The initial Distributed Ledger Technology that underpins bitcoin, was further developed for Ethereum and Hyperledger but still fell short of enterprise standards. To solve this the The Corda Team has collaborated to build a distributed ledger platform that is enterprise grade and enables highly secure business process automation, data synchronisation and real-time settlement of payments across multiple financial services organisations.

The corda platform and corda distributed applications could be used by HMCTS and the wider Justice System to synchronise legacy data stores, join up systems and services, which will enable shared data in a highly secure, confidential and private manner across the entire justice landscape. Citizens could also be given greater access to information which would provide an additional benefit in improving public access to data.


Solving Lack of interoperability — Smart contracts could remove the 70 ‘rubbing points’ where case progress was dependent upon one justice agency securing information from another; this interoperability could be automated with smart contracts.

Solving Data Entry Accuracy— Data stored in a distributed ledger can be validated by multiple nodes significantly reducing data entry inaccuracy.

Solving Process leakage— Data stored in a decentralised database that can be shared with appropriate levels of privacy and security increases the benefits and business case for digitising largely paper based systems.

Solving No common case management platform— Achieving a vision of building a single centralised system where individuals can have access to case files and
other relevant information regardless of which criminal justice agency they work for is very challenging; however connecting existing datasets thus creating a virtual single dataset build on a decentralised system is significantly less challenging.

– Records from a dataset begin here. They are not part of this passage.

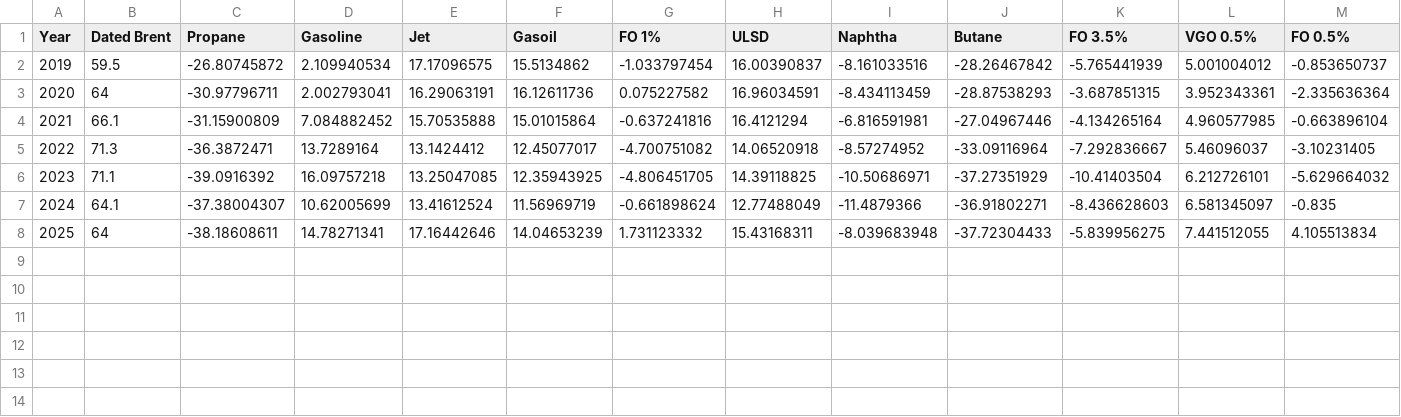
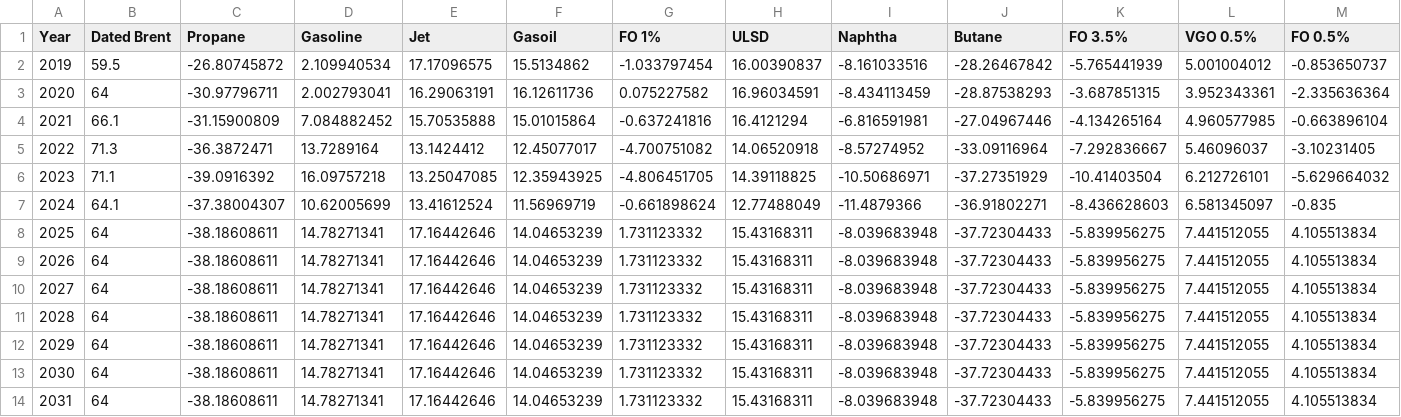
Before and after one commit to kaibawong/COE_crude_differentials, a CSV file: inputdata.csv, drawn as a sheet; only a part is shown; rows hold the shown columns only; the diff names each change by its address in the sheet, - before the commit and + after, or states it on an @@ line.

```diff
--- a/inputdata.csv
+++ b/inputdata.csv
+row 9: 2026 | 64 | -38.18608611 | 14.78271341 | 17.16442646 | 14.04653239 | 1.731123332 | 15.43168311 | -8.039683948 | -37.72304433 | -5.839956275 | 7.441512055 | 4.105513834
+row 10: 2027 | 64 | -38.18608611 | 14.78271341 | 17.16442646 | 14.04653239 | 1.731123332 | 15.43168311 | -8.039683948 | -37.72304433 | -5.839956275 | 7.441512055 | 4.105513834
+row 11: 2028 | 64 | -38.18608611 | 14.78271341 | 17.16442646 | 14.04653239 | 1.731123332 | 15.43168311 | -8.039683948 | -37.72304433 | -5.839956275 | 7.441512055 | 4.105513834
+row 12: 2029 | 64 | -38.18608611 | 14.78271341 | 17.16442646 | 14.04653239 | 1.731123332 | 15.43168311 | -8.039683948 | -37.72304433 | -5.839956275 | 7.441512055 | 4.105513834
+row 13: 2030 | 64 | -38.18608611 | 14.78271341 | 17.16442646 | 14.04653239 | 1.731123332 | 15.43168311 | -8.039683948 | -37.72304433 | -5.839956275 | 7.441512055 | 4.105513834
+row 14: 2031 | 64 | -38.18608611 | 14.78271341 | 17.16442646 | 14.04653239 | 1.731123332 | 15.43168311 | -8.039683948 | -37.72304433 | -5.839956275 | 7.441512055 | 4.105513834
```
Also changed, not shown: 16 other files.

Solving Siloed Developments— a shared vision and pooled budgets is really difficult to achieve, but what if every organisation could retain their own vision and budgets whilst synchronising data locally, nationally and internationally; this is possible with distributed ledger technology.



The UK Land Registry has completed 1 year proof of concept and is now commencing the 2nd year of the Digital Street Project. The team is exploring how Distributed Ledger Technology and Smart Contracts can make land registration and the property buy / sell process faster, simpler and easier by bringing together all the organisations involved in the property buy sell process; estate agents, conveyancers, banks and HMRC.

This is a similar challenge to that of UK justice, and like HM Land Registry, HM Courts and Tribunals could be the organisation within the justice systems to start the conversation and catalyse collaboration and transformation across the entire system.